TASK OBJECTIVE: Find every line in the data that contains the word "stem". Return each of those lines.
****************************************
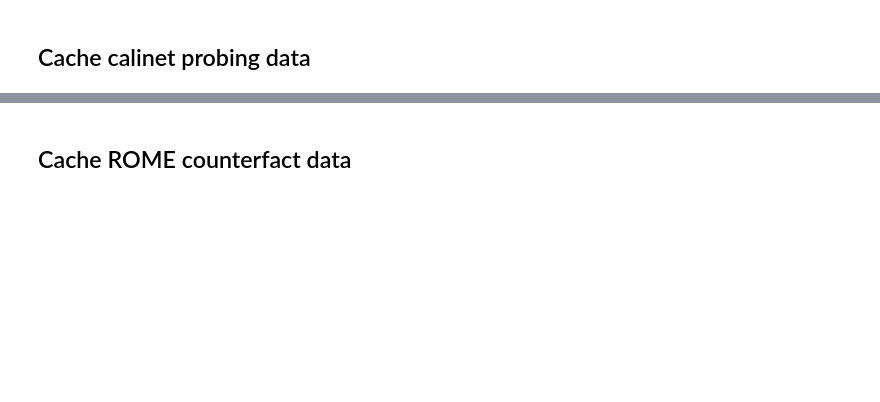
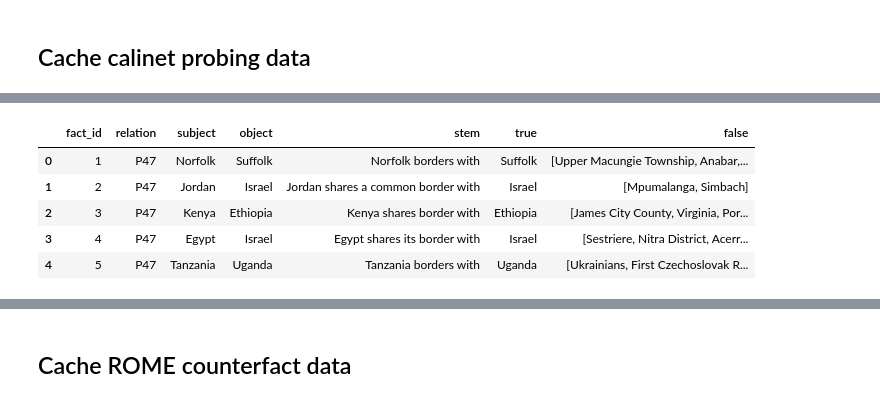
Before and after one commit to daniel-furman/polyglot-or-not, a Jupyter notebook: notebooks/cka_full_dataset_caching.ipynb, the cells around one changed output, grey strips where cells are left out. Saved outputs shown, nothing was run; the diff lists cells and outputs as text; code cells hidden in the pictures; blank space fills up the shorter version.

```diff
--- a/notebooks/cka_full_dataset_caching.ipynb
+++ b/notebooks/cka_full_dataset_caching.ipynb
@@ -104,0 +217,8 @@ trex_causal_df['stem'] = list(trimmed_stems)
+# %%
+full_falses = {}
+for k, v in removed_counterfacts.items():
+    subset_false = trex_causal_subset[trex_causal_subset['fact_id'] == int(k)].false.values[0]
+    full_falses[k] = v
+    full_falses[k].append(subset_false)
+
+print(len(full_falses))
@@ -104,0 +233,8 @@ trex_causal_df['stem'] = list(trimmed_stems)
+# %%
+def replace_false_column(fact_id, false_val, full_false_dict=full_falses):
+    if str(fact_id) in full_false_dict:
+        return full_false_dict[str(fact_id)]
+    else:
+        return [false_val]
+# %%
+replaced_falses = list(trex_causal_subset.apply(lambda x: replace_false_column(x.fact_id, x.false), axis=1))
@@ -104,0 +259,11 @@ trex_causal_df['stem'] = list(trimmed_stems)
+# %%
+trex_causal_subset['false'] = replaced_falses
+# %%
+trex_causal_subset.head()
+# %% [output]
+|  | fact_id | relation | subject | object | stem | true | false |
+| 0 | 1 | P47 | Norfolk | Suffolk | Norfolk borders with | Suffolk | [Upper Macungie Township, Anabar,... |
+| 1 | 2 | P47 | Jordan | Israel | Jordan shares a common border with | Israel | [Mpumalanga, Simbach] |
+| 2 | 3 | P47 | Kenya | Ethiopia | Kenya shares border with | Ethiopia | [James City County, Virginia, Por... |
+| 3 | 4 | P47 | Egypt | Israel | Egypt shares its border with | Israel | [Sestriere, Nitra District, Acerr... |
+| 4 | 5 | P47 | Tanzania | Uganda | Tanzania borders with | Uganda | [Ukrainians, First Czechoslovak R... |
```
Also changed, not shown: parts of 34 cells of this notebook, 2 other files.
****************************************
WRITTEN ANSWER:
@@ -104,0 +217,8 @@ trex_causal_df['stem'] = list(trimmed_stems)
@@ -104,0 +233,8 @@ trex_causal_df['stem'] = list(trimmed_stems)
@@ -104,0 +259,11 @@ trex_causal_df['stem'] = list(trimmed_stems)
+|  | fact_id | relation | subject | object | stem | true | false |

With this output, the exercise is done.